[Web page revision data]

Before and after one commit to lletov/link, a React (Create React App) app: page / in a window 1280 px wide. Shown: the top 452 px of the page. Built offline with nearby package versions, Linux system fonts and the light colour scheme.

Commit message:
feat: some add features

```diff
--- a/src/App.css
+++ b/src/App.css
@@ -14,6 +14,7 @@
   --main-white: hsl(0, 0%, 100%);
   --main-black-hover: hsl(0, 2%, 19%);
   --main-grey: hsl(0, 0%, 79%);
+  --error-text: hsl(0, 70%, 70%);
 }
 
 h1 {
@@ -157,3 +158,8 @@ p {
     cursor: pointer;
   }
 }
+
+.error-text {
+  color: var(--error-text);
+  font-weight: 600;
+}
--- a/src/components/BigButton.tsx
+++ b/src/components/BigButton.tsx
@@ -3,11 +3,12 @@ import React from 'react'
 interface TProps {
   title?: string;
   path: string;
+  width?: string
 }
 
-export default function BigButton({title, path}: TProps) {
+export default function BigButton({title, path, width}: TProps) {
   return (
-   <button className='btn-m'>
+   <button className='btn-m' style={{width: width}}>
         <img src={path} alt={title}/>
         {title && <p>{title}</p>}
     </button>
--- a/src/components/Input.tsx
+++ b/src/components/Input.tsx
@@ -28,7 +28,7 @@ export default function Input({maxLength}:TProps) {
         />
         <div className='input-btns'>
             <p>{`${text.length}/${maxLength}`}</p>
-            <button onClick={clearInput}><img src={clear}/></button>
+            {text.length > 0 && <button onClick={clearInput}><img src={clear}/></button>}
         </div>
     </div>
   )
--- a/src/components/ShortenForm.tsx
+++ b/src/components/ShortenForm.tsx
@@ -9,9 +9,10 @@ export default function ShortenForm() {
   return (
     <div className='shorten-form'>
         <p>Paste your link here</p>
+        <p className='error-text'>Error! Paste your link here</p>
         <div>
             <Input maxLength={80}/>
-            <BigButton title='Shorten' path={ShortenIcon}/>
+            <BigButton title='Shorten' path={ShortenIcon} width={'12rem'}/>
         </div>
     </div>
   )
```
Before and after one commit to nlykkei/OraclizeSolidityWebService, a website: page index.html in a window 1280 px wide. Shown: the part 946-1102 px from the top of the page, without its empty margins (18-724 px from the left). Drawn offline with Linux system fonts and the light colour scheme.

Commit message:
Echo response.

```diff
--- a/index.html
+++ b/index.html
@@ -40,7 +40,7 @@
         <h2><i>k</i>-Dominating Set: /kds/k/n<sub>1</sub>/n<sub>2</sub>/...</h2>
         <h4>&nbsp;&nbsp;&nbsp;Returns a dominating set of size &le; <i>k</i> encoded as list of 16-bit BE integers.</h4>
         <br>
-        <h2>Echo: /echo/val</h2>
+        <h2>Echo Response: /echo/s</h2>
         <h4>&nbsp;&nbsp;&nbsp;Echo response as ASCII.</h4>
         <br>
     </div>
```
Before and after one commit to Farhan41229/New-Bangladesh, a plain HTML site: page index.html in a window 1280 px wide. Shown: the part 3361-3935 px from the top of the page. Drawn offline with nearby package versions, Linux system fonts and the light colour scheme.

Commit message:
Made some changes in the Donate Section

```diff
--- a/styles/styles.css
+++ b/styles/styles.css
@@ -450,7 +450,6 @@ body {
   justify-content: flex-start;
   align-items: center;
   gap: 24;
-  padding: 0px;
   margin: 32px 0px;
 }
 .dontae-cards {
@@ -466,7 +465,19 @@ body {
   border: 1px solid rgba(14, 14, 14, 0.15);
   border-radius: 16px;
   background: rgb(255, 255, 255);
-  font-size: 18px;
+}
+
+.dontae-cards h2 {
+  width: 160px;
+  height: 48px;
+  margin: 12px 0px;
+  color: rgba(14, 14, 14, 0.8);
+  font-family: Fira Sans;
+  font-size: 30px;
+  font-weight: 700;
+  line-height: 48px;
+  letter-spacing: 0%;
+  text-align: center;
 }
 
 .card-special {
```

#### TASK DETAILS:
Please give the records again exactly as they are.

#### THE COMPLETED TASK:
Before and after one commit to lletov/link, a React (Create React App) app: page / in a window 1280 px wide. Shown: the top 452 px of the page. Built offline with nearby package versions, Linux system fonts and the light colour scheme.

Commit message:
feat: some add features

```diff
--- a/src/App.css
+++ b/src/App.css
@@ -14,6 +14,7 @@
   --main-white: hsl(0, 0%, 100%);
   --main-black-hover: hsl(0, 2%, 19%);
   --main-grey: hsl(0, 0%, 79%);
+  --error-text: hsl(0, 70%, 70%);
 }
 
 h1 {
@@ -157,3 +158,8 @@ p {
     cursor: pointer;
   }
 }
+
+.error-text {
+  color: var(--error-text);
+  font-weight: 600;
+}
--- a/src/components/BigButton.tsx
+++ b/src/components/BigButton.tsx
@@ -3,11 +3,12 @@ import React from 'react'
 interface TProps {
   title?: string;
   path: string;
+  width?: string
 }
 
-export default function BigButton({title, path}: TProps) {
+export default function BigButton({title, path, width}: TProps) {
   return (
-   <button className='btn-m'>
+   <button className='btn-m' style={{width: width}}>
         <img src={path} alt={title}/>
         {title && <p>{title}</p>}
     </button>
--- a/src/components/Input.tsx
+++ b/src/components/Input.tsx
@@ -28,7 +28,7 @@ export default function Input({maxLength}:TProps) {
         />
         <div className='input-btns'>
             <p>{`${text.length}/${maxLength}`}</p>
-            <button onClick={clearInput}><img src={clear}/></button>
+            {text.length > 0 && <button onClick={clearInput}><img src={clear}/></button>}
         </div>
     </div>
   )
--- a/src/components/ShortenForm.tsx
+++ b/src/components/ShortenForm.tsx
@@ -9,9 +9,10 @@ export default function ShortenForm() {
   return (
     <div className='shorten-form'>
         <p>Paste your link here</p>
+        <p className='error-text'>Error! Paste your link here</p>
         <div>
             <Input maxLength={80}/>
-            <BigButton title='Shorten' path={ShortenIcon}/>
+            <BigButton title='Shorten' path={ShortenIcon} width={'12rem'}/>
         </div>
     </div>
   )
```
Before and after one commit to nlykkei/OraclizeSolidityWebService, a website: page index.html in a window 1280 px wide. Shown: the part 946-1102 px from the top of the page, without its empty margins (18-724 px from the left). Drawn offline with Linux system fonts and the light colour scheme.

Commit message:
Echo response.

```diff
--- a/index.html
+++ b/index.html
@@ -40,7 +40,7 @@
         <h2><i>k</i>-Dominating Set: /kds/k/n<sub>1</sub>/n<sub>2</sub>/...</h2>
         <h4>&nbsp;&nbsp;&nbsp;Returns a dominating set of size &le; <i>k</i> encoded as list of 16-bit BE integers.</h4>
         <br>
-        <h2>Echo: /echo/val</h2>
+        <h2>Echo Response: /echo/s</h2>
         <h4>&nbsp;&nbsp;&nbsp;Echo response as ASCII.</h4>
         <br>
     </div>
```
Before and after one commit to Farhan41229/New-Bangladesh, a plain HTML site: page index.html in a window 1280 px wide. Shown: the part 3361-3935 px from the top of the page. Drawn offline with nearby package versions, Linux system fonts and the light colour scheme.

Commit message:
Made some changes in the Donate Section

```diff
--- a/styles/styles.css
+++ b/styles/styles.css
@@ -450,7 +450,6 @@ body {
   justify-content: flex-start;
   align-items: center;
   gap: 24;
-  padding: 0px;
   margin: 32px 0px;
 }
 .dontae-cards {
@@ -466,7 +465,19 @@ body {
   border: 1px solid rgba(14, 14, 14, 0.15);
   border-radius: 16px;
   background: rgb(255, 255, 255);
-  font-size: 18px;
+}
+
+.dontae-cards h2 {
+  width: 160px;
+  height: 48px;
+  margin: 12px 0px;
+  color: rgba(14, 14, 14, 0.8);
+  font-family: Fira Sans;
+  font-size: 30px;
+  font-weight: 700;
+  line-height: 48px;
+  letter-spacing: 0%;
+  text-align: center;
 }
 
 .card-special {
```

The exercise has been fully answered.